## EXERCISE DETAILS
Could you report every line of the listing below that holds the word "values"?
[Start of Attachment]
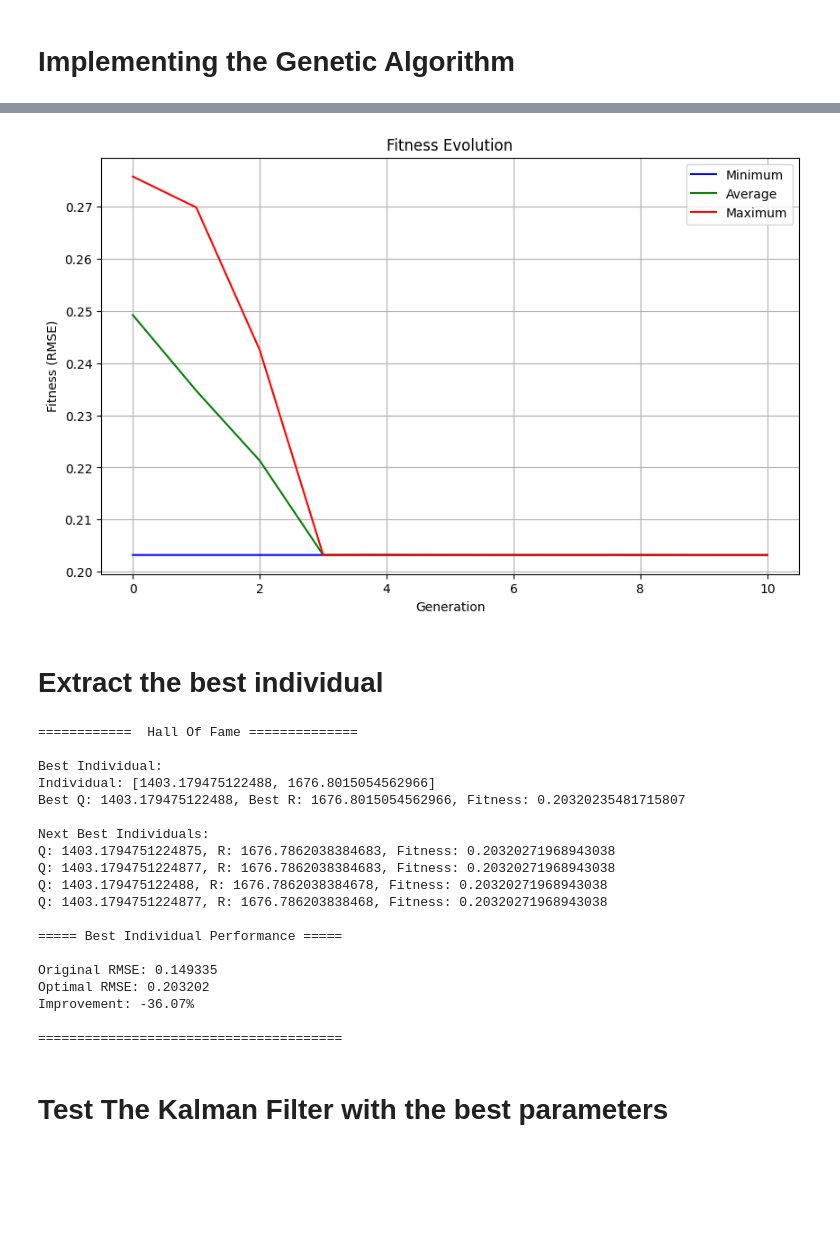
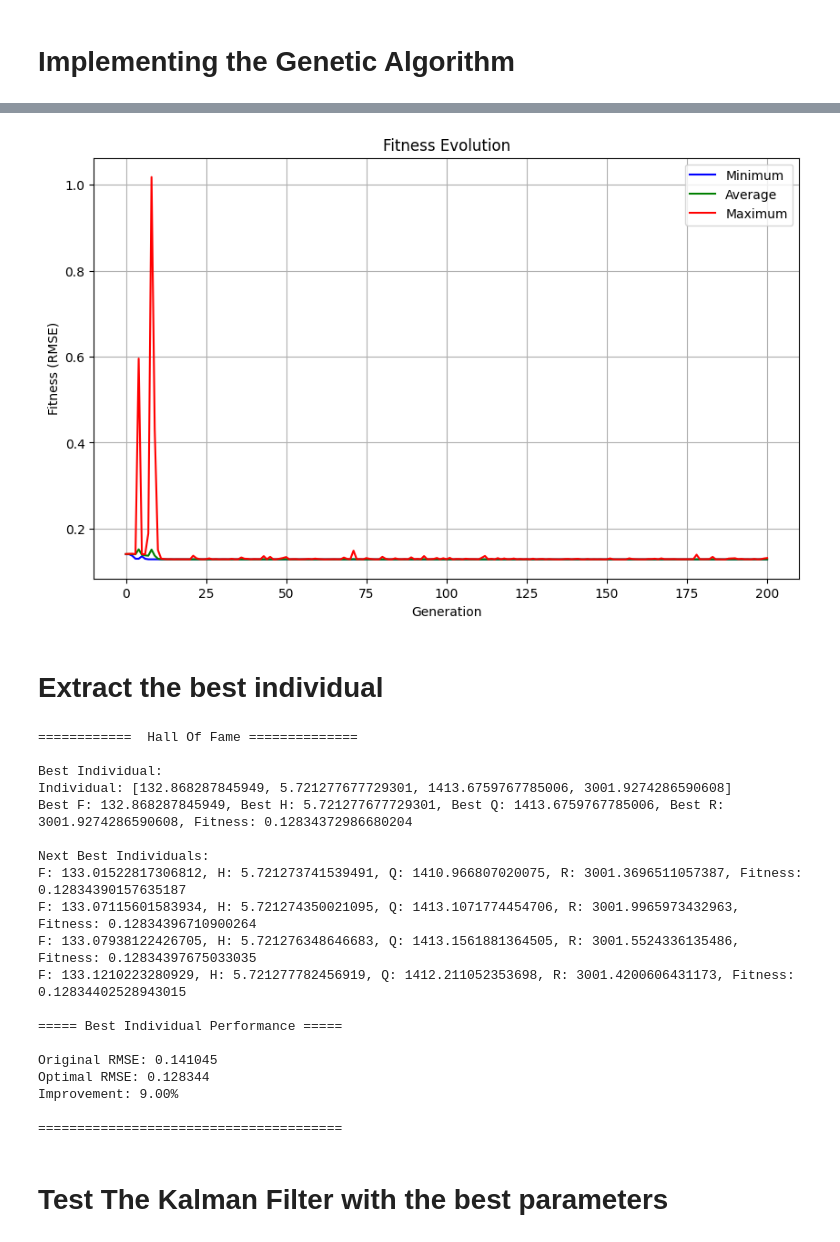
Before and after one commit to BolivarTech/Evolutionary_Linear_Kalman_Filter_Tuning, a Jupyter notebook: Evolutive_Optimizator.ipynb, the cells around one changed output, grey strips where cells are left out. Cells and saved outputs as stored; diff of their text form; code cells hidden in the pictures; blank space fills up the shorter version.

```diff
--- a/Evolutive_Optimizator.ipynb
+++ b/Evolutive_Optimizator.ipynb
@@ -110,19 +209,24 @@ toolbox.register("evaluate", evaluate) # Evaluation function to calculate RMSE f
 #toolbox.register("map", pool.map)
 # %%
 # Run the genetic algorithm
-population = toolbox.population(n=5) # Population size
-ngen = 10  # Number of generations
-cxpb = 0.7  # Crossover probability
-mutpb = 0.3 # Mutation probability
+popsize = 300 # Population size
+ngen = 1000  # Number of generations
+cxpb = 0.75  # Crossover probability
+mutpb = 0.4 # Mutation probability
 halloffame = tools.HallOfFame(5)  # Preserve the best individual
+# Register the custom selection method to include elitism
+toolbox.register("select", select_with_elitism, hof=halloffame)
+population = toolbox.population(n=popsize) # Population size
 
 # Statistics to keep track of the progress
-stats = tools.Statistics(lambda ind: ind.fitness.values)
-stats.register("avg", np.mean)
-stats.register("std", np.std)
-stats.register("min", np.min)
-stats.register("max", np.max)
+stats_fit = tools.Statistics(key=lambda ind: ind.fitness.values)
+stats_size = tools.Statistics(key=len)
+mstats = tools.MultiStatistics(fitness=stats_fit, size=stats_size)
+mstats.register("avg", np.mean)
+mstats.register("std", np.std)
+mstats.register("min", np.min)
+mstats.register("max", np.max)
 
 # Run the genetic algorithm
-result, logbook = algorithms.eaSimple(population, toolbox, cxpb, mutpb, ngen, stats=stats, halloffame=halloffame, verbose=True)
+lastPob, logbook = algorithms.eaSimple(population, toolbox, cxpb, mutpb, ngen, stats=mstats, halloffame=halloffame, verbose=True)
 # %% [output]
@@ -149,43 +290,45 @@ print(logbook[-1])
 # %%
 # Plot min, avg, max fitness over generations
 plt.figure(figsize=(10, 6))
-plt.plot(logbook.select("gen"), logbook.select("min"), 'b-', label='Minimum')
-plt.plot(logbook.select("gen"), logbook.select("avg"), 'g-', label='Average')
-plt.plot(logbook.select("gen"), logbook.select("max"), 'r-', label='Maximum')
+plt.plot(logbook.select("gen"), logbook.chapters["fitness"].select("min"), 'b-', label='Minimum')
+plt.plot(logbook.select("gen"), logbook.chapters["fitness"].select("avg"), 'g-', label='Average')
+plt.plot(logbook.select("gen"), logbook.chapters["fitness"].select("max"), 'r-', label='Maximum')
 plt.xlabel('Generation')
 plt.ylabel('Fitness (RMSE)')
 plt.title('Fitness Evolution')
 plt.legend()
 plt.grid(True)
 plt.show()
 # %% [output]
-[figure, old version]
+[figure, new version]
 # %% [markdown]
 # Extract the best individual
 # %%
 print(f"\n============  Hall Of Fame ==============\n")
 # best_individual = tools.selBest(population, k=1)[0]
 best_individual = halloffame[0]
-best_q, best_r = best_individual
+best_f, best_h, best_q, best_r = best_individual
 best_fitness = float(best_individual.fitness.values[0])
 print("Best Individual:")
 print(f"Individual: {best_individual}")
-print(f"Best Q: {best_q}, Best R: {best_r}, Fitness: {best_fitness}")
+print(f"Best F: {best_f}, Best H: {best_h}, Best Q: {best_q}, Best R: {best_r}, Fitness: {best_fitness}")
 
 print("\nNext Best Individuals:")
 for individual in halloffame[1:]:
-    q, r = individual
+    f,h,q, r = individual
     fitness = float(individual.fitness.values[0])
-    print(f"Q: {q}, R: {r}, Fitness: {fitness}")
+    print(f"F: {f}, H: {h}, Q: {q}, R: {r}, Fitness: {fitness}")
 
 print(f"\n===== Best Individual Performance =====\n")
 
 # Create filter with optimal parameters
+optimal_F = np.array([[best_f]])
+optimal_H = np.array([[best_h]])
 optimal_Q = np.array([[best_q]])
 optimal_R = np.array([[best_r]])
 P = np.array([[0]])
 x = np.array([[0]])
-optimal_kf = KalmanFilter(F, H, optimal_Q, optimal_R, P, x)
+optimal_kf = KalmanFilter(optimal_F, optimal_H, optimal_Q, optimal_R, P, x)
 optimal_filtered = optimal_kf.filter(noisy_signal)
 
 # Calculate improvement over original parameters
@@ -202,20 +345,20 @@ print(f"\n=======================================\n")
 ============  Hall Of Fame ==============
 
 Best Individual:
-Individual: [1403.179475122488, 1676.8015054562966]
-Best Q: 1403.179475122488, Best R: 1676.8015054562966, Fitness: 0.20320235481715807
+Individual: [132.868287845949, 5.721277677729301, 1413.6759767785006, 3001.9274286590608]
+Best F: 132.868287845949, Best H: 5.721277677729301, Best Q: 1413.6759767785006, Best R: 3001.9274286590608, Fitness: 0.12834372986680204
 
 Next Best Individuals:
-Q: 1403.1794751224875, R: 1676.7862038384683, Fitness: 0.20320271968943038
-Q: 1403.1794751224877, R: 1676.7862038384683, Fitness: 0.20320271968943038
-Q: 1403.179475122488, R: 1676.7862038384678, Fitness: 0.20320271968943038
-Q: 1403.1794751224877, R: 1676.786203838468, Fitness: 0.20320271968943038
+F: 133.01522817306812, H: 5.721273741539491, Q: 1410.966807020075, R: 3001.3696511057387, Fitness: 0.12834390157635187
+F: 133.07115601583934, H: 5.721274350021095, Q: 1413.1071774454706, R: 3001.9965973432963, Fitness: 0.12834396710900264
+F: 133.07938122426705, H: 5.721276348646683, Q: 1413.1561881364505, R: 3001.5524336135486, Fitness: 0.12834397675033035
+F: 133.1210223280929, H: 5.721277782456919, Q: 1412.211052353698, R: 3001.4200606431173, Fitness: 0.12834402528943015
 
 ===== Best Individual Performance =====
 
-Original RMSE: 0.149335
-Optimal RMSE: 0.203202
-Improvement: -36.07%
+Original RMSE: 0.141045
+Optimal RMSE: 0.128344
+Improvement: 9.00%
 
 =======================================
 # %% [markdown]
```
Also changed, not shown: parts of 11 cells of this notebook, 1 other file.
[End of Attachment]
## TASK RESULT
-stats = tools.Statistics(lambda ind: ind.fitness.values)
+stats_fit = tools.Statistics(key=lambda ind: ind.fitness.values)
 best_fitness = float(best_individual.fitness.values[0])
     fitness = float(individual.fitness.values[0])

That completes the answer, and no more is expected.